• _Supplied material_

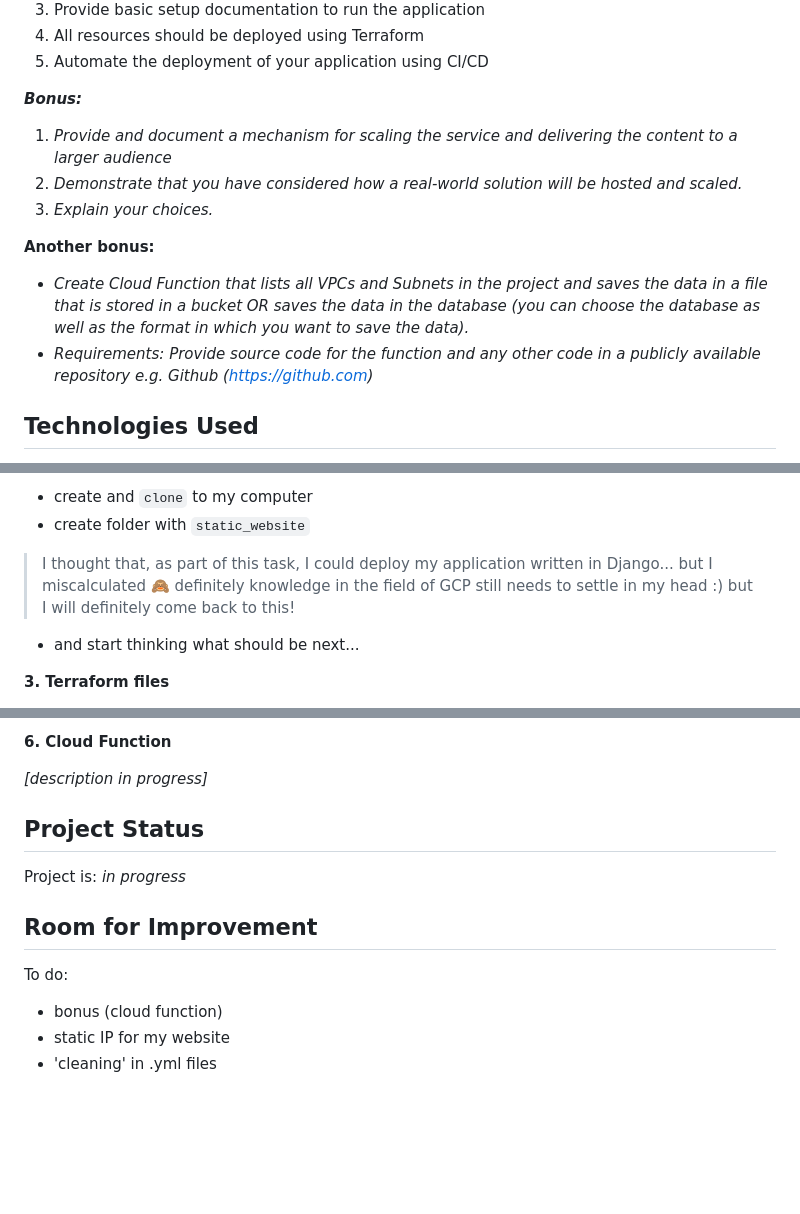
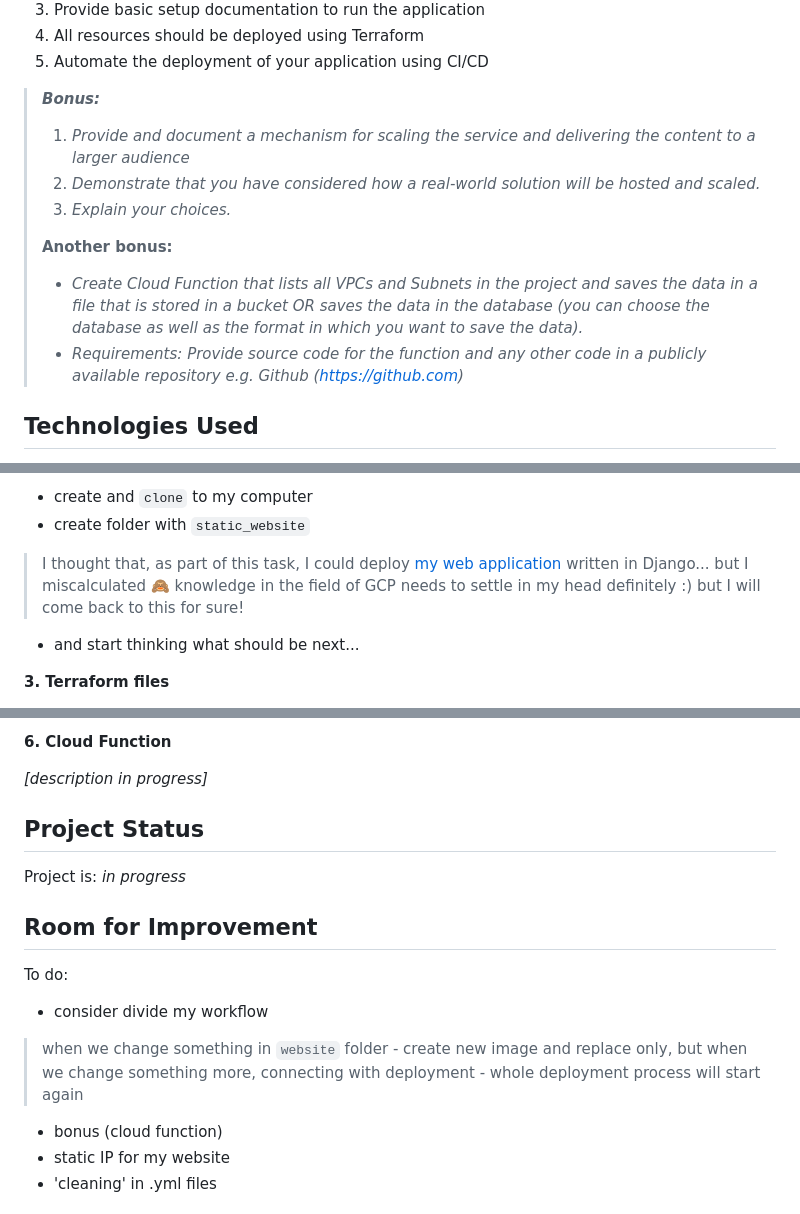
Before and after one commit to m-n-zuk/DareIT_cloud_challenge, a Markdown page: README.md, 3 parts joined by grey strips. Rendered like a GitHub page; blank space fills up the shorter version.

```diff
--- a/README.md
+++ b/README.md
@@ -39,16 +40,18 @@ This proof of concept is to demonstrate the technical feasibility of hosting, ma
 5. Automate the deployment of your application using CI/CD
 
 
-***Bonus:***
-1. *Provide and document a mechanism for scaling the service and delivering the content to a larger audience*
-2. *Demonstrate that you have considered how a real-world solution will be hosted and scaled.*
-3. *Explain your choices.*
+> ***Bonus:***
+> 1. *Provide and document a mechanism for scaling the service and delivering the content to a larger audience*
+> 2. *Demonstrate that you have considered how a real-world solution will be hosted and scaled.*
+> 3. *Explain your choices.*
+>
+> **Another bonus:**
+>
+> - *Create Cloud Function that lists all VPCs and Subnets in the project and saves the data in a file that is stored in a bucket OR saves the data in the database (you can choose the database as well as the format in which you want to save the data).*
+> - *Requirements:*
+> *Provide source code for the function and any other code in a publicly available repository e.g. Github (https://github.com)*
 
-**Another bonus:**
 
-- *Create Cloud Function that lists all VPCs and Subnets in the project and saves the data in a file that is stored in a bucket OR saves the data in the database (you can choose the database as well as the format in which you want to save the data).*
-- *Requirements:*
-*Provide source code for the function and any other code in a publicly available repository e.g. Github (https://github.com)*
 
 ## Technologies Used
 
@@ -81,7 +84,7 @@ This proof of concept is to demonstrate the technical feasibility of hosting, ma
 **2. Prepare GitHub repository**
 - create and `clone` to my computer
 - create folder with `static_website`
-> I thought that, as part of this task, I could deploy my application written in Django... but I miscalculated 🙈 definitely knowledge in the field of GCP still needs to settle in my head :) but I will definitely come back to this!
+> I thought that, as part of this task, I could deploy [my web application](https://github.com/m-n-zuk/ibd_maternity) written in Django... but I miscalculated 🙈 knowledge in the field of GCP needs to settle in my head definitely :) but I will come back to this for sure!
 - and start thinking what should be next...
 
 **3. Terraform files**
@@ -122,13 +125,17 @@ kubectl expose deployment $DEPLOYMENT_NAME --name="$DEPLOYMENT_NAME-service" --t
 
 *[description in progress]*
 
+
 ## Project Status
+
 Project is: _in progress_
 
 
 ## Room for Improvement
 
 To do:
+- consider divide my workflow
+> when we change something in `website` folder - create new image and replace only, but when we change something more, connecting with deployment - whole deployment process will start again
 - bonus (cloud function)
 - static IP for my website
 - 'cleaning' in .yml files
```
Also changed, not shown: other parts of README.md (+6 -5 lines).
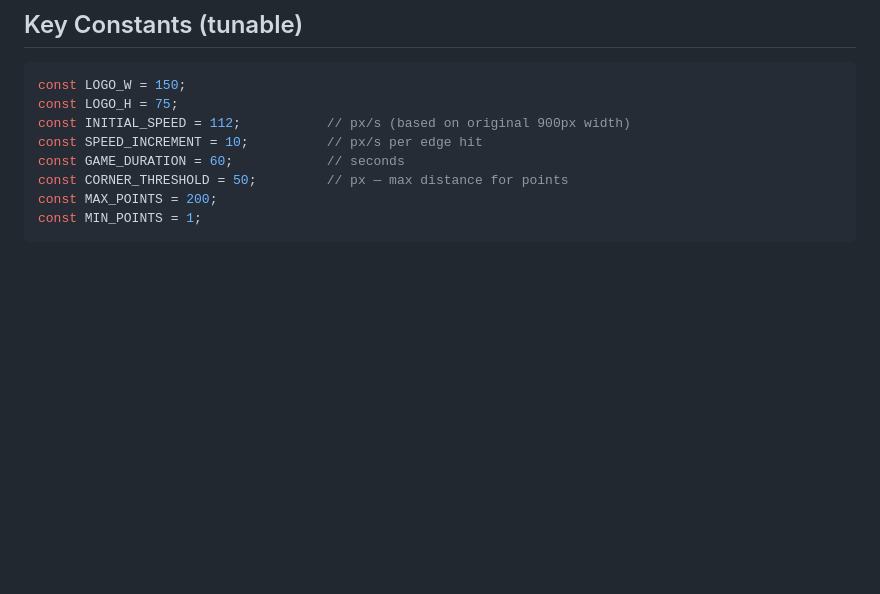
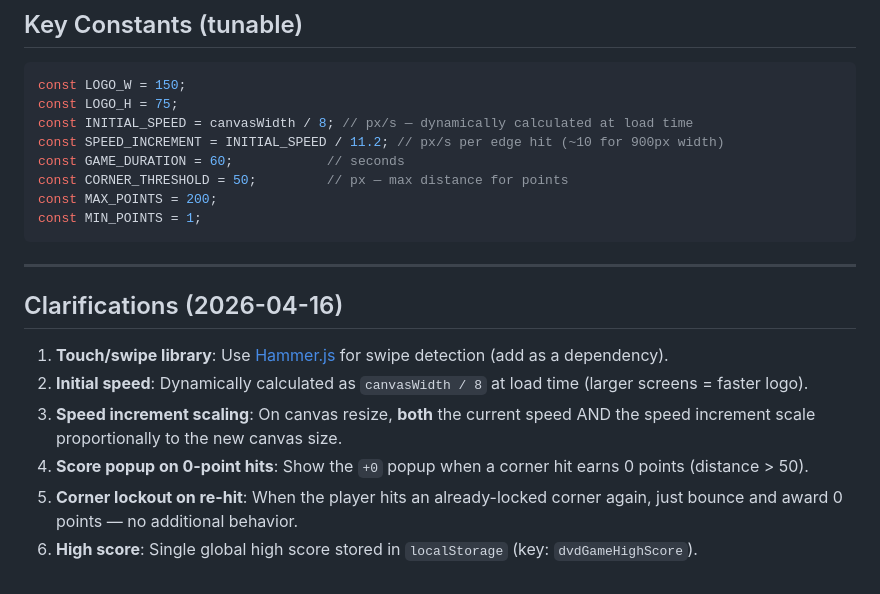
Before and after one commit to jbschooley/DVDGame, a Markdown page: PLAN.md, the part around the change. Rendered like a GitHub page; blank space fills up the shorter version.

Commit message:
update plan

````diff
--- a/PLAN.md
+++ b/PLAN.md
@@ -230,10 +230,21 @@ Drawn as styled HTML elements overlaid on the canvas container (not on the canva
 ```typescript
 const LOGO_W = 150;
 const LOGO_H = 75;
-const INITIAL_SPEED = 112;           // px/s (based on original 900px width)
-const SPEED_INCREMENT = 10;          // px/s per edge hit
+const INITIAL_SPEED = canvasWidth / 8; // px/s — dynamically calculated at load time
+const SPEED_INCREMENT = INITIAL_SPEED / 11.2; // px/s per edge hit (~10 for 900px width)
 const GAME_DURATION = 60;            // seconds
 const CORNER_THRESHOLD = 50;         // px — max distance for points
 const MAX_POINTS = 200;
 const MIN_POINTS = 1;
 ```
+
+---
+
+## Clarifications (2026-04-16)
+
+1. **Touch/swipe library**: Use [Hammer.js](https://hammerjs.github.io/) for swipe detection (add as a dependency).
+2. **Initial speed**: Dynamically calculated as `canvasWidth / 8` at load time (larger screens = faster logo).
+3. **Speed increment scaling**: On canvas resize, **both** the current speed AND the speed increment scale proportionally to the new canvas size.
+4. **Score popup on 0-point hits**: Show the `+0` popup when a corner hit earns 0 points (distance > 50).
+5. **Corner lockout on re-hit**: When the player hits an already-locked corner again, just bounce and award 0 points — no additional behavior.
+6. **High score**: Single global high score stored in `localStorage` (key: `dvdGameHighScore`).
````
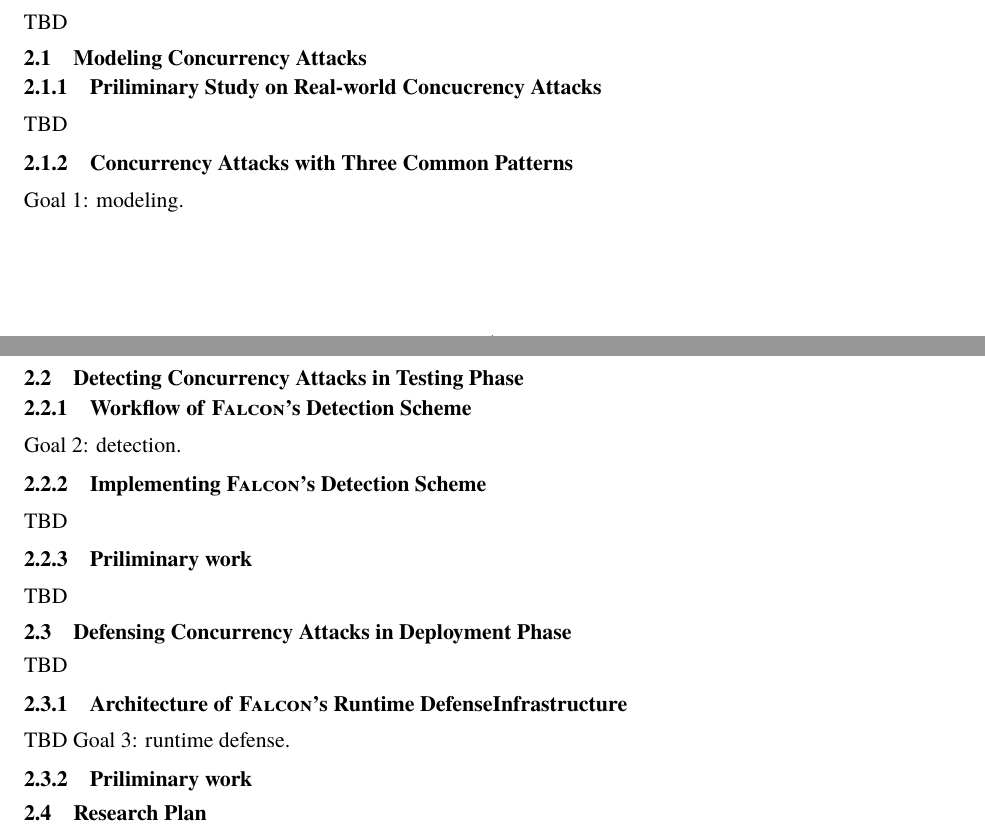
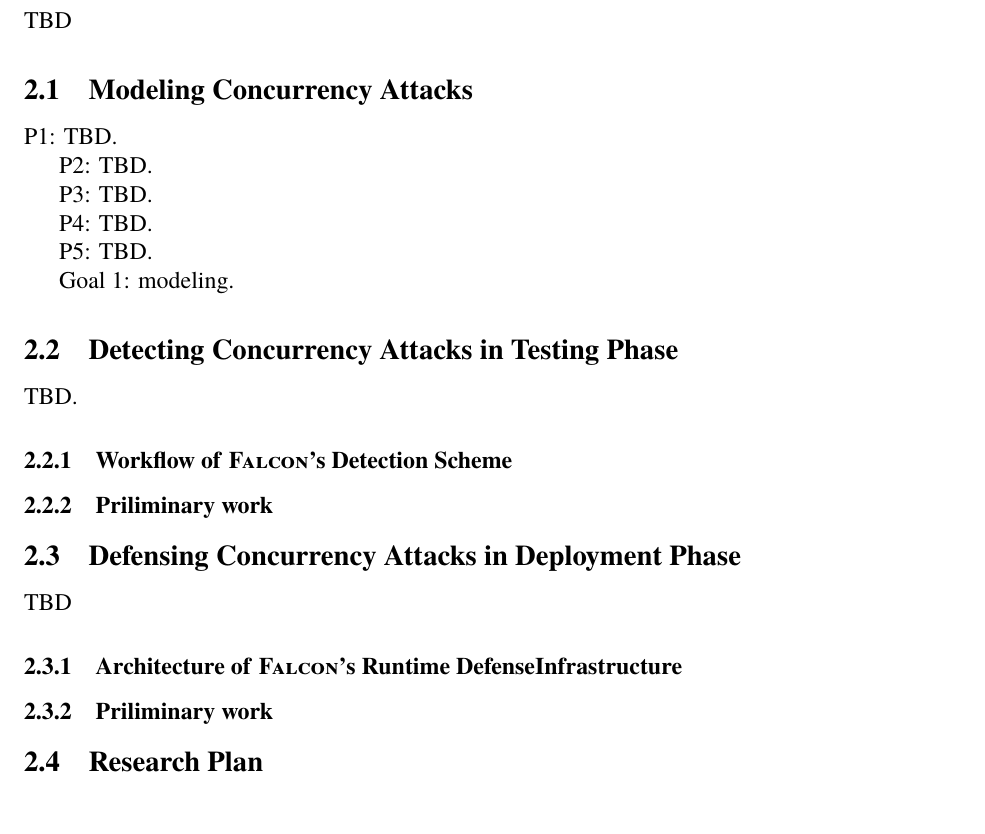
Before and after one commit to hemingcui/grf2017, a LaTeX document (proposal.tex, which reads plan.tex): two parts of pages 1 and 2 of 2 before the commit and part of page 2 of 2 after it, the two joined at a grey line, cut so that both start at the same text. Compiled offline with pdfLaTeX; a LaTeX package or settings file that is missing is left out.

Commit message:
paragraphs.

```diff
--- a/plan.tex
+++ b/plan.tex
@@ -4,28 +4,57 @@ TBD
 
 \subsection{Modeling Concurrency Attacks} \label{sec:model}
 
-\subsubsection{Priliminary Study on Real-world Concucrency Attacks}
-\label{sec:model-result}
+% P1: as mentioned in background, a key reason is thread interleavings,
+% so we need to reason about the general patterns we have. Or we say our
+% methodology is just like pattern matching.
+P1: TBD.
 
-TBD
+% P2: pattern 1.
+P2: TBD.
 
-\subsubsection{Concurrency Attacks with Three Common Patterns}
-\label{sec:model-pattern}
+% P3: pattern 2.
+P3: TBD.
+
+% P4: pattern 3.
+P4: TBD.
+
+% P5: how to handle unknow patterns? Just say patterns in our work may spur new
+% patterns. We will continue to find new patterns as well.
+P5: TBD.
+
+% \subsubsection{Concurrency Attacks with Three Common Patterns}
+% \label{sec:model-pattern}
 
 Goal 1: modeling.
 
 \subsection{Detecting Concurrency Attacks in Testing Phase}\label{sec:detect}
 
+TBD.
+
 \subsubsection{Workflow of \xxx's Detection Scheme}\label{sec:detect-arch}
 
-Goal 2: detection.
+% P1: why need a detection scheme. First, capture as many as exploits in
+% testing phase. And call for re-install if there is any potential exploit. Even for
+% old concurrency bugs, it is still necessary because exploits may have already
+% occured and attackers may have already broken in.
 
-\subsubsection{Implementing \xxx's Detection Scheme}\label{sec:detect-impl}
-TBD
+% P2: two research questions. Given a concurrency bug, will it lead to an
+% exploit?
+
+% P3: if this bug may lead to an exploit, what inputs may lead to such exploits?
+
+% P4: how to incorporate the patterns in previous section?
+
+% P5: go over the workflow, which is a straight line of boxes. May add some
+% back edges to make it an iterative approach?
+
+% \subsubsection{Implementing \xxx's Detection Scheme}\label{sec:detect-impl}
+% TBD
 
 \subsubsection{Priliminary work}\label{sec:detect-result}
 
-TBD
+% P1: we have implemented part of the dangerous operation. pointer NULL
+% derefence. Report the results. FP:FN.
 
 \subsection{Defensing Concurrency Attacks in Deployment Phase}
 \label{sec:defense}
@@ -35,11 +64,17 @@ TBD
 \subsubsection{Architecture of \xxx's Runtime DefenseInfrastructure}
 \label{sec:defense-arch}
 
-TBD
-Goal 3: runtime defense.
+% P1: motivation, why runtime detection is important. We want to mostly avoid
+% exploits by preventing attackers from manipulating the schedules.
+
+% P2: reason 2: when races occur even if Parrot is enforced, we want to have fault-tolerance.
+
+% P3: reason 3: we want survive. checkpoint and re-execute, and diversify the
+% schedules before re-execute. Sell it like a self-healing runtime system.
 
 \subsubsection{Priliminary work} \label{sec:defense-result}
 
+% P1: we have built a replication system. Perf and checkpoint results.
 
 \subsection{Research Plan} \label{sec:rep}
 time line. R1 R2.
--- a/proposal.tex
+++ b/proposal.tex
@@ -1,6 +1,6 @@
 
-\documentclass[11pt]{article}
-\usepackage[11pt,inchmargins]{sigmin}
+\documentclass[12pt,inchmargins]{article}
+% \usepackage[11pt,inchmargins]{sigmin}
 \usepackage[T1]{fontenc}
 \usepackage{tgtermes}
 \usepackage{atbegshi}
```
Also changed, not shown: background.tex (+32 -3 lines).
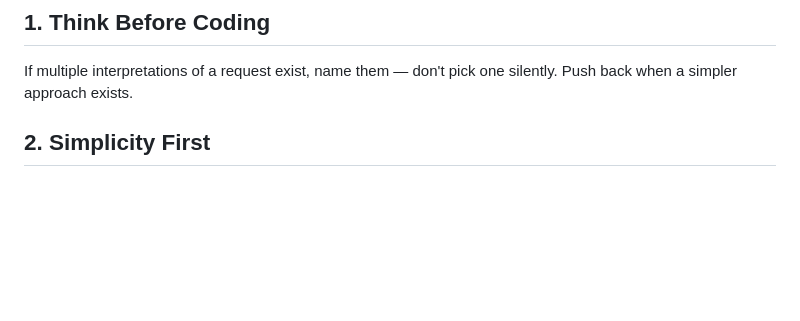
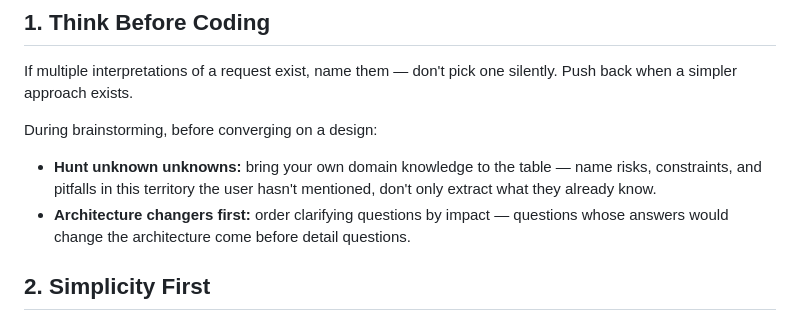
Before and after one commit to tnsturm/violet-homey-app, a Markdown page: CLAUDE.md, the part around the change. GitHub-like rendering; blank space fills up the shorter version.

Commit message:
docs(claude): §1 Brainstorming-Interviewregeln (unknown unknowns, architecture changers first)
Zwei Ergänzungen zu §1, die superpowers:brainstorming nicht abdeckt:
aktive Unknown-Unknowns-Suche mit eigenem Domänenwissen und
Fragenreihenfolge nach Architektur-Impact. Bereits im Skill enthaltene
Teile (Context first, one question at a time) bewusst nicht wiederholt.

Co-Authored-By: Claude Fable 5 <noreply@anthropic.com>

```diff
--- a/CLAUDE.md
+++ b/CLAUDE.md
@@ -14,6 +14,11 @@ User instructions take precedence over both.
 ## 1. Think Before Coding
 
 If multiple interpretations of a request exist, name them — don't pick one silently. Push back when a simpler approach exists.
+
+During brainstorming, before converging on a design:
+
+- **Hunt unknown unknowns:** bring your own domain knowledge to the table — name risks, constraints, and pitfalls in this territory the user hasn't mentioned, don't only extract what they already know.
+- **Architecture changers first:** order clarifying questions by impact — questions whose answers would change the architecture come before detail questions.
 
 ## 2. Simplicity First
 
```
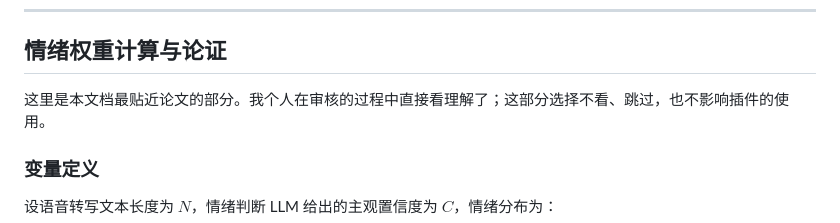
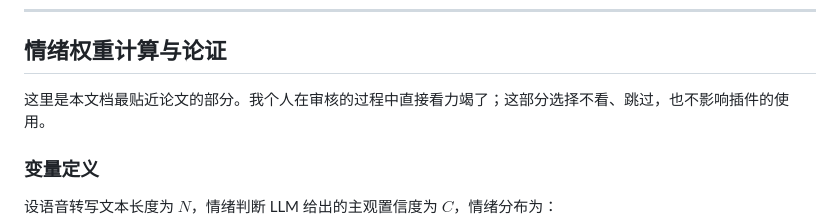
Before and after one commit to Ayleovelle/astrbot_plugin_volcengine_asr, a Markdown page: README.md, the part around the change. Rendered like a GitHub page.

Commit message:
更新 README.md

```diff
--- a/README.md
+++ b/README.md
@@ -510,7 +510,7 @@ emotion_fail_open = true
 
 ## 情绪权重计算与论证
 
-这里是本文档最贴近论文的部分。我个人在审核的过程中直接看理解了；这部分选择不看、跳过，也不影响插件的使用。
+这里是本文档最贴近论文的部分。我个人在审核的过程中直接看力竭了；这部分选择不看、跳过，也不影响插件的使用。
 
 ### 变量定义
 
```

• _Task_
In the material above, show every line where the word "only" turns up.

• _Result below_
+> when we change something in `website` folder - create new image and replace only, but when we change something more, connecting with deployment - whole deployment process will start again
+- **Hunt unknown unknowns:** bring your own domain knowledge to the table — name risks, constraints, and pitfalls in this territory the user hasn't mentioned, don't only extract what they already know.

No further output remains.